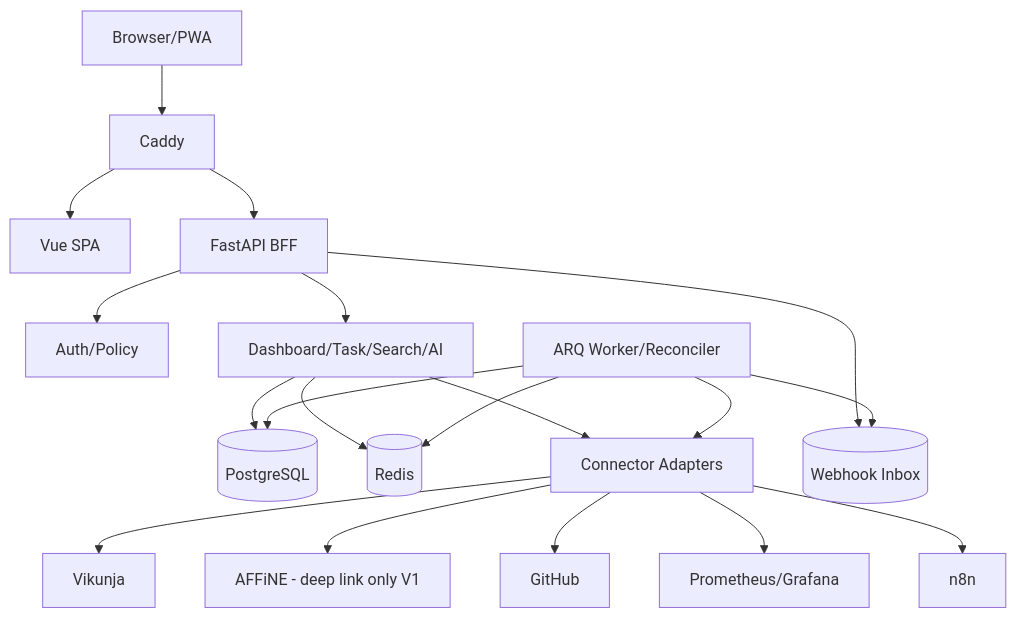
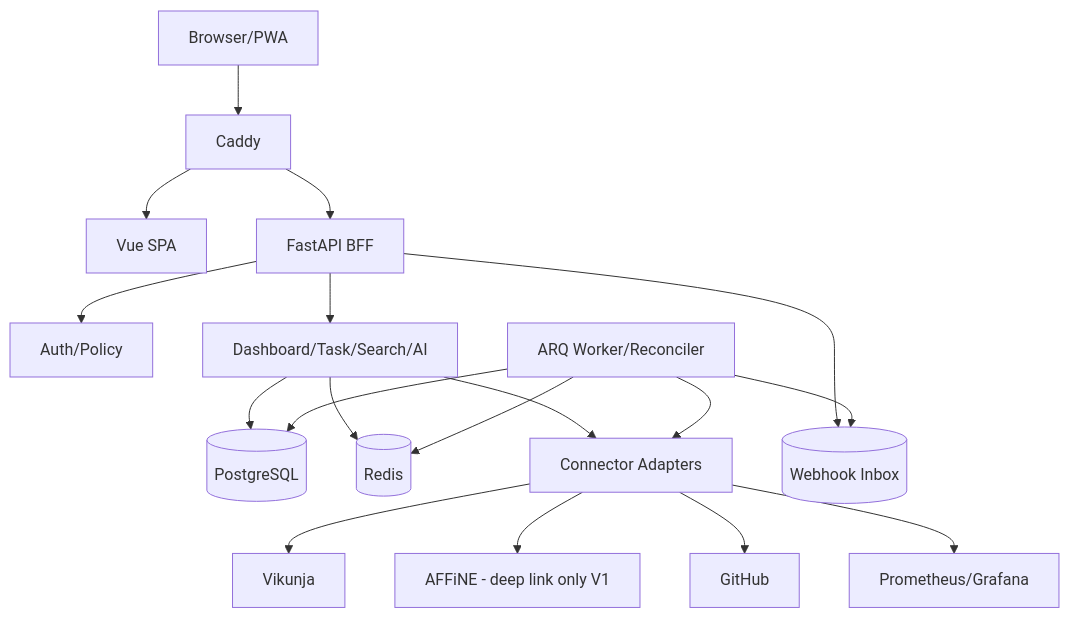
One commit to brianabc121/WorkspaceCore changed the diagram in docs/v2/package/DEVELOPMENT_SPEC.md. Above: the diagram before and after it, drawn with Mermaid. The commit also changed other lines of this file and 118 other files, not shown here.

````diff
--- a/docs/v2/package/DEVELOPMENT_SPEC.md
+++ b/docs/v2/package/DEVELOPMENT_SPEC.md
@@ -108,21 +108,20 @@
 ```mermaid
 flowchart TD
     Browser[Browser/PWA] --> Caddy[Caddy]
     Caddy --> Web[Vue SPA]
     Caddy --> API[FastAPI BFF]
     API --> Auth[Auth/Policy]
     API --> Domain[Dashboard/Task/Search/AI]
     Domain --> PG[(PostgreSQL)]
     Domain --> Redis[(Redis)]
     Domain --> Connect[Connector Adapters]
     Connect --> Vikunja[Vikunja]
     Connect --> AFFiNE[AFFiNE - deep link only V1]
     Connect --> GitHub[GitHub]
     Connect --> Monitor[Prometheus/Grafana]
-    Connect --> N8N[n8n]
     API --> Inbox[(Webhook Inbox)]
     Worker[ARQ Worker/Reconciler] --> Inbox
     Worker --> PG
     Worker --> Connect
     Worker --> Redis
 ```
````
---
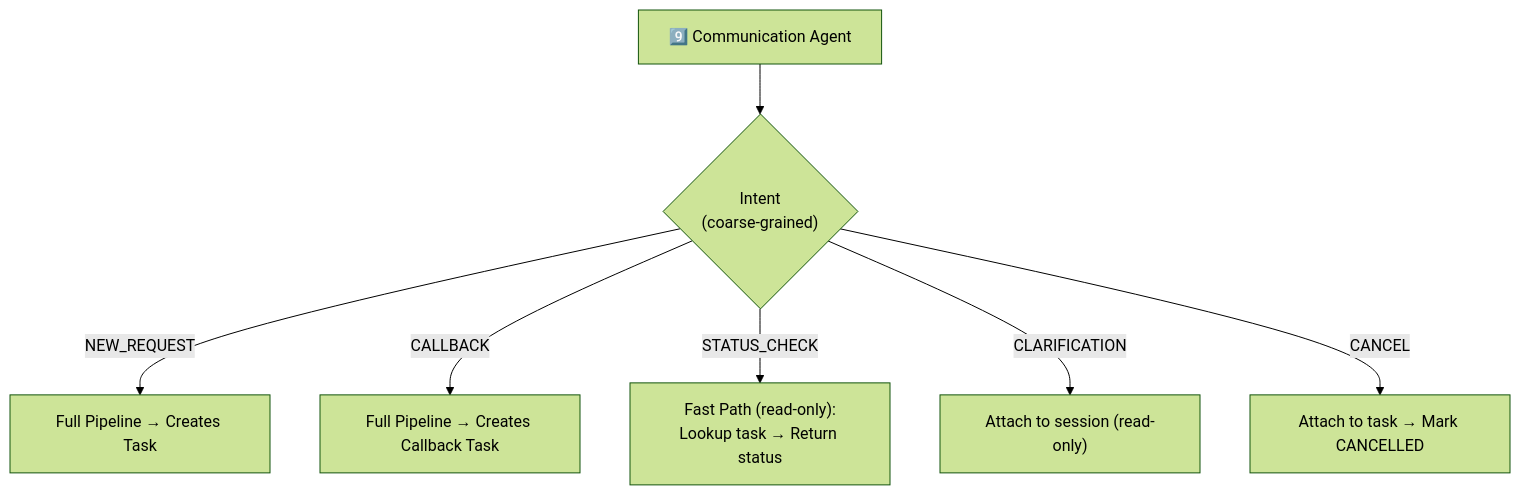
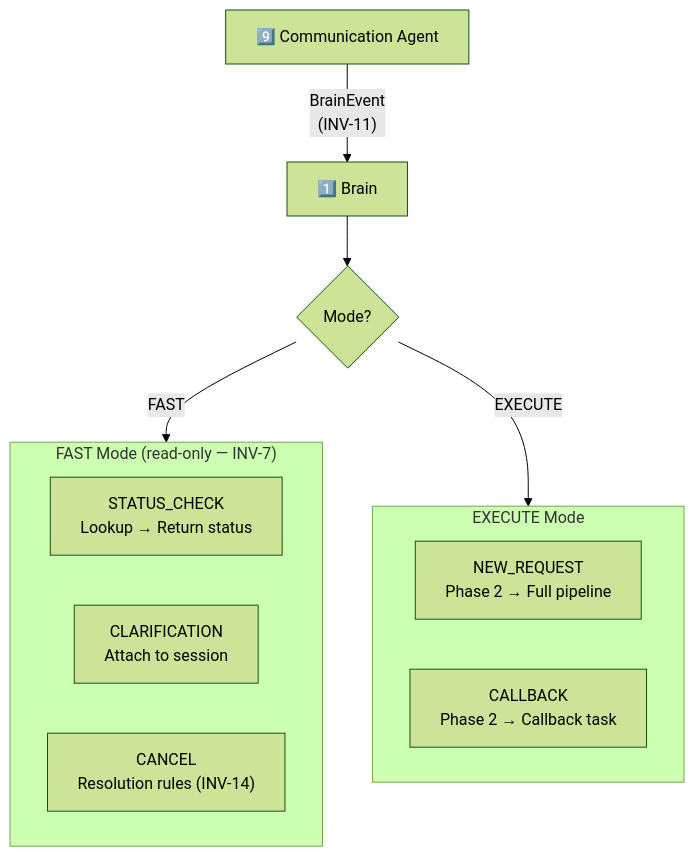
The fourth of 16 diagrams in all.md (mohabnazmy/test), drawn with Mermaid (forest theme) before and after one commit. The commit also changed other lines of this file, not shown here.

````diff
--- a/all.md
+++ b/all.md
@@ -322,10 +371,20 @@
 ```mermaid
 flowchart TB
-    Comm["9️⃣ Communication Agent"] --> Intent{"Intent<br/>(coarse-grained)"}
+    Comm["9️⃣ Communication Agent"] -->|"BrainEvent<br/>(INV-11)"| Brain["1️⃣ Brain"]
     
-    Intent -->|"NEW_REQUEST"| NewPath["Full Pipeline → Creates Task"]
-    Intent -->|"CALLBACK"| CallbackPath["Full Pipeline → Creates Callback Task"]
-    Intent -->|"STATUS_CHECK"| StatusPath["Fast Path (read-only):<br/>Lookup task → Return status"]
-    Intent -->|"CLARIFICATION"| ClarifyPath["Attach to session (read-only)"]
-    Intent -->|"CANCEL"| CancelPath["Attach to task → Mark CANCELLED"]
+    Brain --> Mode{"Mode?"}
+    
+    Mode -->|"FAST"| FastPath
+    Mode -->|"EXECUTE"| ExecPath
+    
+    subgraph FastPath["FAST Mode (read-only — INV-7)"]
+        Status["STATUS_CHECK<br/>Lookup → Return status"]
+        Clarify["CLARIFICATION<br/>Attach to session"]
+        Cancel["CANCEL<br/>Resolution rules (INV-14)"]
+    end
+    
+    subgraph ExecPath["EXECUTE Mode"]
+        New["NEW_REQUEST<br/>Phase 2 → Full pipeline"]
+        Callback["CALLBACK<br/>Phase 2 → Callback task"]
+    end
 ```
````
* * *
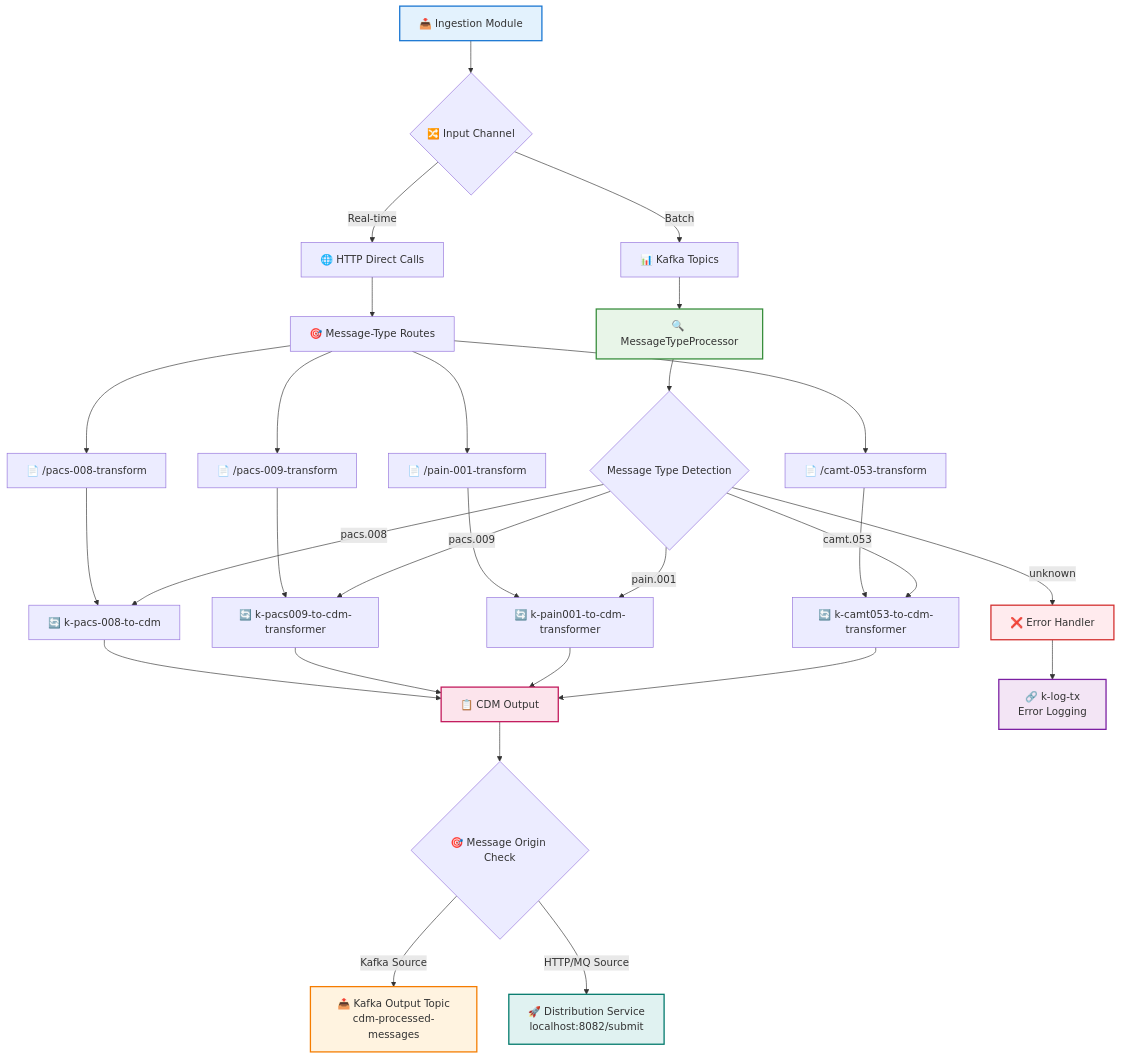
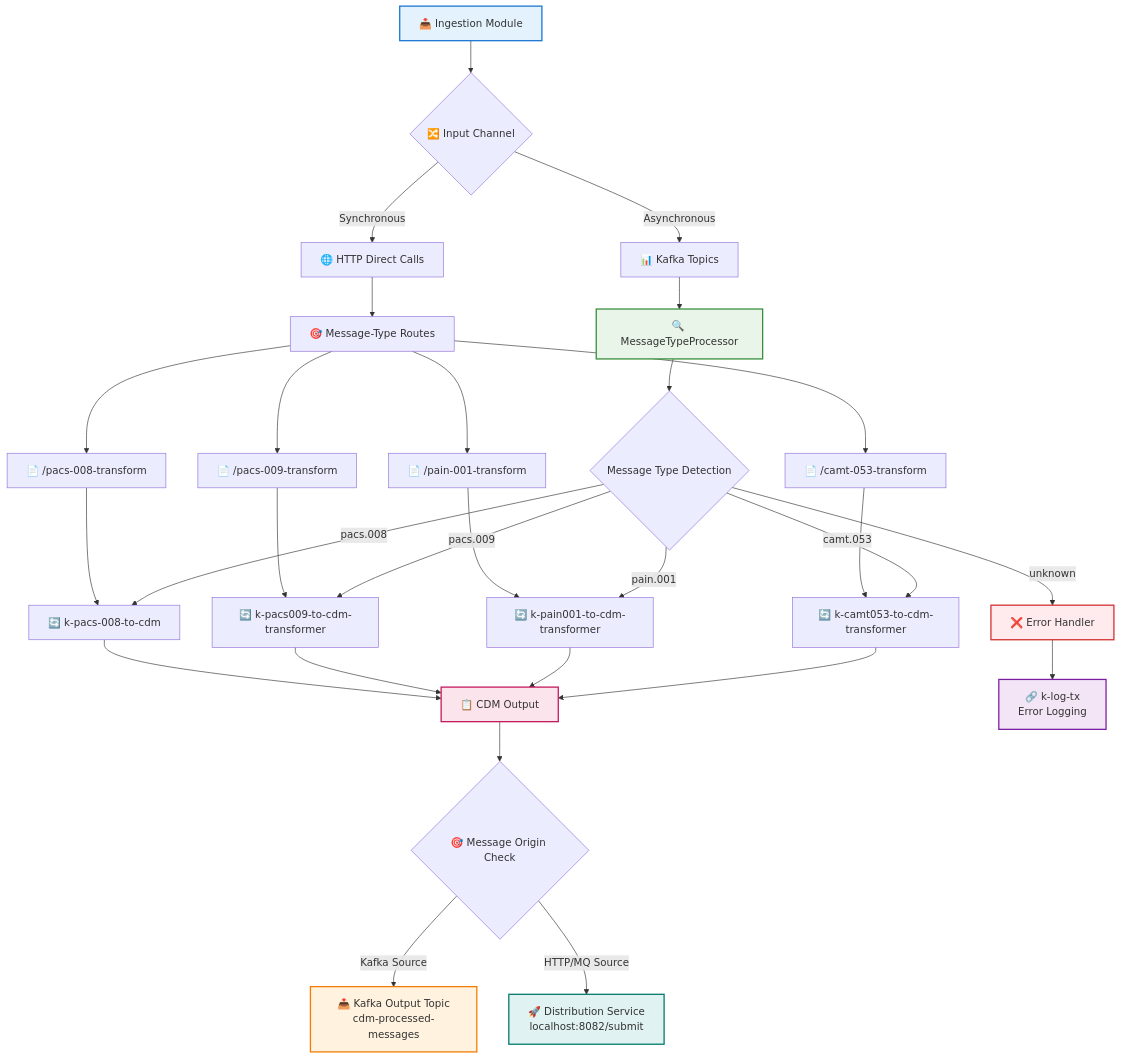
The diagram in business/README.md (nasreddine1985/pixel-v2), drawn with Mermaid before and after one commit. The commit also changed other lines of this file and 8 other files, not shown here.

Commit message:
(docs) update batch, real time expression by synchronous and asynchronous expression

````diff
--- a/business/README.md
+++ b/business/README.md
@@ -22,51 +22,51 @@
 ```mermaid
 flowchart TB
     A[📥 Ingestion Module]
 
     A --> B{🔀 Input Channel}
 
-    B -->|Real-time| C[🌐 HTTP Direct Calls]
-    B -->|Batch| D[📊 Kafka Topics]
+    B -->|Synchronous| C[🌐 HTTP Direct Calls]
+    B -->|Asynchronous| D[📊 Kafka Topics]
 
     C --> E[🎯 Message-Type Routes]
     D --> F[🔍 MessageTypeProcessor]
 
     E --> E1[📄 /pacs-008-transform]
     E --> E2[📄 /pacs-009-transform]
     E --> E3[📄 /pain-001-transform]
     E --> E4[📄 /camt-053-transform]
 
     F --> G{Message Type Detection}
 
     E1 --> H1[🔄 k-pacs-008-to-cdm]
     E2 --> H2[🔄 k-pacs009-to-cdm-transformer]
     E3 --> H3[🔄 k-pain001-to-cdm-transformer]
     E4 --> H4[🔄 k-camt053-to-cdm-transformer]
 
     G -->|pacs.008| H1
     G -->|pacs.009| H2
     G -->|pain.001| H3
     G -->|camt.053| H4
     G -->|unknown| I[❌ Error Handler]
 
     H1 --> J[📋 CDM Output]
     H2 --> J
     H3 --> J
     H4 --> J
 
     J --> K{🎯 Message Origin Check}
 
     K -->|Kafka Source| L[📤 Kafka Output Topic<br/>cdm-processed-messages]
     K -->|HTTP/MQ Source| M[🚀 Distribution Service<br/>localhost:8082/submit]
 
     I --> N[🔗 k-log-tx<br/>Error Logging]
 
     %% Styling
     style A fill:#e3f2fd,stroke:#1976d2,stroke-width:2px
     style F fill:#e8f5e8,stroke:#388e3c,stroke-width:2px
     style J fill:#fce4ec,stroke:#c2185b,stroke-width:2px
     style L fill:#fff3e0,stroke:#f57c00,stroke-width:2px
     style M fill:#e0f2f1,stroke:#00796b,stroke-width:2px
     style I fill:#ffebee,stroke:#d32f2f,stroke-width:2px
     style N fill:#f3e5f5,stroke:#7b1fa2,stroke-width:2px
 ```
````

## ABOUT THIS TASK
Return only the part of the records above that opens with the line containing "style F fill:#e8f5e8,stroke:#388e3c,stroke-width:2px" and closes with the line containing "style I fill:#ffebee,stroke:#d32f2f,stroke-width:2px", ends included.

## SOLUTION TO THE PROBLEM
     style F fill:#e8f5e8,stroke:#388e3c,stroke-width:2px
     style J fill:#fce4ec,stroke:#c2185b,stroke-width:2px
     style L fill:#fff3e0,stroke:#f57c00,stroke-width:2px
     style M fill:#e0f2f1,stroke:#00796b,stroke-width:2px
     style I fill:#ffebee,stroke:#d32f2f,stroke-width:2px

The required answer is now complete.